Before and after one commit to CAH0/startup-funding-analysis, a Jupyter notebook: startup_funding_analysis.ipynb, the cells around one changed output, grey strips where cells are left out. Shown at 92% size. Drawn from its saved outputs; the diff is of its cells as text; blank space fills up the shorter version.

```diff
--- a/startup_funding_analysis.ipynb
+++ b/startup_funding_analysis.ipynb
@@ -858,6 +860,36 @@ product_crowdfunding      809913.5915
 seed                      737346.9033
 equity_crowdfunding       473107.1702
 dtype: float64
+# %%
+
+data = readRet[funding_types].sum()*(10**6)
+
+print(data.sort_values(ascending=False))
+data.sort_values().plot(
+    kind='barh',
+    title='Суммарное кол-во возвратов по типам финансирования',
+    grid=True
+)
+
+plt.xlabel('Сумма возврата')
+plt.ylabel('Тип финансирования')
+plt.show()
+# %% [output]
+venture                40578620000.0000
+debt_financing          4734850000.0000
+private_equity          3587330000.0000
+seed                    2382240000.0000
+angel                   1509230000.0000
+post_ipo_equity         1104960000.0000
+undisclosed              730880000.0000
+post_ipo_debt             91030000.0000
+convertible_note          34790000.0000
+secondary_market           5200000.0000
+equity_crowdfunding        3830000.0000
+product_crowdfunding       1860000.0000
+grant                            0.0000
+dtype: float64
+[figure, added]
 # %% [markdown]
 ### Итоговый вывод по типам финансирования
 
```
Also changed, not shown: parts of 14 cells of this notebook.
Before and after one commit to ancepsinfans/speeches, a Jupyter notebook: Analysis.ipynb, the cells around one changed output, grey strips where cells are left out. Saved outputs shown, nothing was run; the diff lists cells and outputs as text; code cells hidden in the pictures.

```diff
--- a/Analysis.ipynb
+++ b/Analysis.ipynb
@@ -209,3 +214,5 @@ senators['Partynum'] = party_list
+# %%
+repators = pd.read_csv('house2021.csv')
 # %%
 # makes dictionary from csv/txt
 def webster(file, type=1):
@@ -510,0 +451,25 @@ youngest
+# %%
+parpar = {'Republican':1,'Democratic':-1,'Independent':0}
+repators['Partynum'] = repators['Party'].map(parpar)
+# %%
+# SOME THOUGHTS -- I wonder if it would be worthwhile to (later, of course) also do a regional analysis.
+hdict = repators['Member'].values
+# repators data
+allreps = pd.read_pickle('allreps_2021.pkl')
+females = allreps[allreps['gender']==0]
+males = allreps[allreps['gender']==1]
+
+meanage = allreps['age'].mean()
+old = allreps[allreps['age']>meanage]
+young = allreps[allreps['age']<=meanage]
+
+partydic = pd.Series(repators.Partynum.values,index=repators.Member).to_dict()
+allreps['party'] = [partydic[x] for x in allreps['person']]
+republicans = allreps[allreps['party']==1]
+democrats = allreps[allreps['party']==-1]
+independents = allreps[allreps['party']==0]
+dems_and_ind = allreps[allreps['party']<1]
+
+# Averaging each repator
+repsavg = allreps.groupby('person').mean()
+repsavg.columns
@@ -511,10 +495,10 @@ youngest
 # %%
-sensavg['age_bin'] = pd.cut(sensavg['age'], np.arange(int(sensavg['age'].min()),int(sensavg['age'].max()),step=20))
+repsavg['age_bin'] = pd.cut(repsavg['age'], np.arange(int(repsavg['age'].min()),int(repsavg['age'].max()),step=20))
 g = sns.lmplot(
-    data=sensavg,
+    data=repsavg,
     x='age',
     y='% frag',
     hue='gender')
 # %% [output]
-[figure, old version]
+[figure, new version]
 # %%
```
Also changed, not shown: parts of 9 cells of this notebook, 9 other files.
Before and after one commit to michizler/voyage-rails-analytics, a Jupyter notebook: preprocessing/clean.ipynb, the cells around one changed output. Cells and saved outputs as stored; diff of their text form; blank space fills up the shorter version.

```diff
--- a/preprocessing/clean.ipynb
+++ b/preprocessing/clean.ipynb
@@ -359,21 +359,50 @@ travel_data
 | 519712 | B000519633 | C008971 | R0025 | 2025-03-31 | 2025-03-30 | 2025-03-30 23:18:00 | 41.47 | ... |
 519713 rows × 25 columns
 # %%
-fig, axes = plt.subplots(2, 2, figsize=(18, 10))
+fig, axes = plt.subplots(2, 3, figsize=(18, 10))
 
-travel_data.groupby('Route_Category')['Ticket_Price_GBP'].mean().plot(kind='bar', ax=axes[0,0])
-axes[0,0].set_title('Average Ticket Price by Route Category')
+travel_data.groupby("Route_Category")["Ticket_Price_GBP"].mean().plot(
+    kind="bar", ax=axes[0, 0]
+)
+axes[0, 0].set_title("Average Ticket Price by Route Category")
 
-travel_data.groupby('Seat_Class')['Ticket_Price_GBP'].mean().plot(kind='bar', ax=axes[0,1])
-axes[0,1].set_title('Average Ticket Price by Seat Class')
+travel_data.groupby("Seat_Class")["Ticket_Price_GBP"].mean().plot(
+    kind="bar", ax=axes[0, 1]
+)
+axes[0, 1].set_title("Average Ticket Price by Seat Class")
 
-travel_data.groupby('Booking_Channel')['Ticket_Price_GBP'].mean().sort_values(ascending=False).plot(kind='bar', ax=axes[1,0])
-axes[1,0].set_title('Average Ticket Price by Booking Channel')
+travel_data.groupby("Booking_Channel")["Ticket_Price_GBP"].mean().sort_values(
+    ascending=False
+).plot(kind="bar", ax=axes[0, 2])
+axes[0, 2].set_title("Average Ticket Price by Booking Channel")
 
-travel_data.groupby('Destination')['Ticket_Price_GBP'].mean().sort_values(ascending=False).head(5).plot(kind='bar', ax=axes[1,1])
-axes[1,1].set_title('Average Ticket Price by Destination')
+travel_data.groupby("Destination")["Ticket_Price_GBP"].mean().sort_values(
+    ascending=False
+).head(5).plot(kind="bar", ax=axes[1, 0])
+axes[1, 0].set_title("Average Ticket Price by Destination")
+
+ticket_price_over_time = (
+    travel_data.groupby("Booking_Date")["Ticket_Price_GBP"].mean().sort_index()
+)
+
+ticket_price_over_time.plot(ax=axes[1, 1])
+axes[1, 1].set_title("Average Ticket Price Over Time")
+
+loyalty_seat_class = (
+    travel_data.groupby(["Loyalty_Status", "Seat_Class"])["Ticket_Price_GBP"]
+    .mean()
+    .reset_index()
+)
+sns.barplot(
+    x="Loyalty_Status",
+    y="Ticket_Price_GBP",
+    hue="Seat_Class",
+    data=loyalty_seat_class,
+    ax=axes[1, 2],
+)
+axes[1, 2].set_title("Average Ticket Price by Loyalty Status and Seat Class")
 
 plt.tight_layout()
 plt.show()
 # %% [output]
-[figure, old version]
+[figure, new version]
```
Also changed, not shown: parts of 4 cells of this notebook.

◆ ◆ ◆

> **WHAT THE EXERCISE ASKS**
When you repeat the data, keep each line exactly as given.

> **SOLUTION FOR THIS TASK**
Before and after one commit to CAH0/startup-funding-analysis, a Jupyter notebook: startup_funding_analysis.ipynb, the cells around one changed output, grey strips where cells are left out. Shown at 92% size. Drawn from its saved outputs; the diff is of its cells as text; blank space fills up the shorter version.

```diff
--- a/startup_funding_analysis.ipynb
+++ b/startup_funding_analysis.ipynb
@@ -858,6 +860,36 @@ product_crowdfunding      809913.5915
 seed                      737346.9033
 equity_crowdfunding       473107.1702
 dtype: float64
+# %%
+
+data = readRet[funding_types].sum()*(10**6)
+
+print(data.sort_values(ascending=False))
+data.sort_values().plot(
+    kind='barh',
+    title='Суммарное кол-во возвратов по типам финансирования',
+    grid=True
+)
+
+plt.xlabel('Сумма возврата')
+plt.ylabel('Тип финансирования')
+plt.show()
+# %% [output]
+venture                40578620000.0000
+debt_financing          4734850000.0000
+private_equity          3587330000.0000
+seed                    2382240000.0000
+angel                   1509230000.0000
+post_ipo_equity         1104960000.0000
+undisclosed              730880000.0000
+post_ipo_debt             91030000.0000
+convertible_note          34790000.0000
+secondary_market           5200000.0000
+equity_crowdfunding        3830000.0000
+product_crowdfunding       1860000.0000
+grant                            0.0000
+dtype: float64
+[figure, added]
 # %% [markdown]
 ### Итоговый вывод по типам финансирования
 
```
Also changed, not shown: parts of 14 cells of this notebook.
Before and after one commit to ancepsinfans/speeches, a Jupyter notebook: Analysis.ipynb, the cells around one changed output, grey strips where cells are left out. Saved outputs shown, nothing was run; the diff lists cells and outputs as text; code cells hidden in the pictures.

```diff
--- a/Analysis.ipynb
+++ b/Analysis.ipynb
@@ -209,3 +214,5 @@ senators['Partynum'] = party_list
+# %%
+repators = pd.read_csv('house2021.csv')
 # %%
 # makes dictionary from csv/txt
 def webster(file, type=1):
@@ -510,0 +451,25 @@ youngest
+# %%
+parpar = {'Republican':1,'Democratic':-1,'Independent':0}
+repators['Partynum'] = repators['Party'].map(parpar)
+# %%
+# SOME THOUGHTS -- I wonder if it would be worthwhile to (later, of course) also do a regional analysis.
+hdict = repators['Member'].values
+# repators data
+allreps = pd.read_pickle('allreps_2021.pkl')
+females = allreps[allreps['gender']==0]
+males = allreps[allreps['gender']==1]
+
+meanage = allreps['age'].mean()
+old = allreps[allreps['age']>meanage]
+young = allreps[allreps['age']<=meanage]
+
+partydic = pd.Series(repators.Partynum.values,index=repators.Member).to_dict()
+allreps['party'] = [partydic[x] for x in allreps['person']]
+republicans = allreps[allreps['party']==1]
+democrats = allreps[allreps['party']==-1]
+independents = allreps[allreps['party']==0]
+dems_and_ind = allreps[allreps['party']<1]
+
+# Averaging each repator
+repsavg = allreps.groupby('person').mean()
+repsavg.columns
@@ -511,10 +495,10 @@ youngest
 # %%
-sensavg['age_bin'] = pd.cut(sensavg['age'], np.arange(int(sensavg['age'].min()),int(sensavg['age'].max()),step=20))
+repsavg['age_bin'] = pd.cut(repsavg['age'], np.arange(int(repsavg['age'].min()),int(repsavg['age'].max()),step=20))
 g = sns.lmplot(
-    data=sensavg,
+    data=repsavg,
     x='age',
     y='% frag',
     hue='gender')
 # %% [output]
-[figure, old version]
+[figure, new version]
 # %%
```
Also changed, not shown: parts of 9 cells of this notebook, 9 other files.
Before and after one commit to michizler/voyage-rails-analytics, a Jupyter notebook: preprocessing/clean.ipynb, the cells around one changed output. Cells and saved outputs as stored; diff of their text form; blank space fills up the shorter version.

```diff
--- a/preprocessing/clean.ipynb
+++ b/preprocessing/clean.ipynb
@@ -359,21 +359,50 @@ travel_data
 | 519712 | B000519633 | C008971 | R0025 | 2025-03-31 | 2025-03-30 | 2025-03-30 23:18:00 | 41.47 | ... |
 519713 rows × 25 columns
 # %%
-fig, axes = plt.subplots(2, 2, figsize=(18, 10))
+fig, axes = plt.subplots(2, 3, figsize=(18, 10))
 
-travel_data.groupby('Route_Category')['Ticket_Price_GBP'].mean().plot(kind='bar', ax=axes[0,0])
-axes[0,0].set_title('Average Ticket Price by Route Category')
+travel_data.groupby("Route_Category")["Ticket_Price_GBP"].mean().plot(
+    kind="bar", ax=axes[0, 0]
+)
+axes[0, 0].set_title("Average Ticket Price by Route Category")
 
-travel_data.groupby('Seat_Class')['Ticket_Price_GBP'].mean().plot(kind='bar', ax=axes[0,1])
-axes[0,1].set_title('Average Ticket Price by Seat Class')
+travel_data.groupby("Seat_Class")["Ticket_Price_GBP"].mean().plot(
+    kind="bar", ax=axes[0, 1]
+)
+axes[0, 1].set_title("Average Ticket Price by Seat Class")
 
-travel_data.groupby('Booking_Channel')['Ticket_Price_GBP'].mean().sort_values(ascending=False).plot(kind='bar', ax=axes[1,0])
-axes[1,0].set_title('Average Ticket Price by Booking Channel')
+travel_data.groupby("Booking_Channel")["Ticket_Price_GBP"].mean().sort_values(
+    ascending=False
+).plot(kind="bar", ax=axes[0, 2])
+axes[0, 2].set_title("Average Ticket Price by Booking Channel")
 
-travel_data.groupby('Destination')['Ticket_Price_GBP'].mean().sort_values(ascending=False).head(5).plot(kind='bar', ax=axes[1,1])
-axes[1,1].set_title('Average Ticket Price by Destination')
+travel_data.groupby("Destination")["Ticket_Price_GBP"].mean().sort_values(
+    ascending=False
+).head(5).plot(kind="bar", ax=axes[1, 0])
+axes[1, 0].set_title("Average Ticket Price by Destination")
+
+ticket_price_over_time = (
+    travel_data.groupby("Booking_Date")["Ticket_Price_GBP"].mean().sort_index()
+)
+
+ticket_price_over_time.plot(ax=axes[1, 1])
+axes[1, 1].set_title("Average Ticket Price Over Time")
+
+loyalty_seat_class = (
+    travel_data.groupby(["Loyalty_Status", "Seat_Class"])["Ticket_Price_GBP"]
+    .mean()
+    .reset_index()
+)
+sns.barplot(
+    x="Loyalty_Status",
+    y="Ticket_Price_GBP",
+    hue="Seat_Class",
+    data=loyalty_seat_class,
+    ax=axes[1, 2],
+)
+axes[1, 2].set_title("Average Ticket Price by Loyalty Status and Seat Class")
 
 plt.tight_layout()
 plt.show()
 # %% [output]
-[figure, old version]
+[figure, new version]
```
Also changed, not shown: parts of 4 cells of this notebook.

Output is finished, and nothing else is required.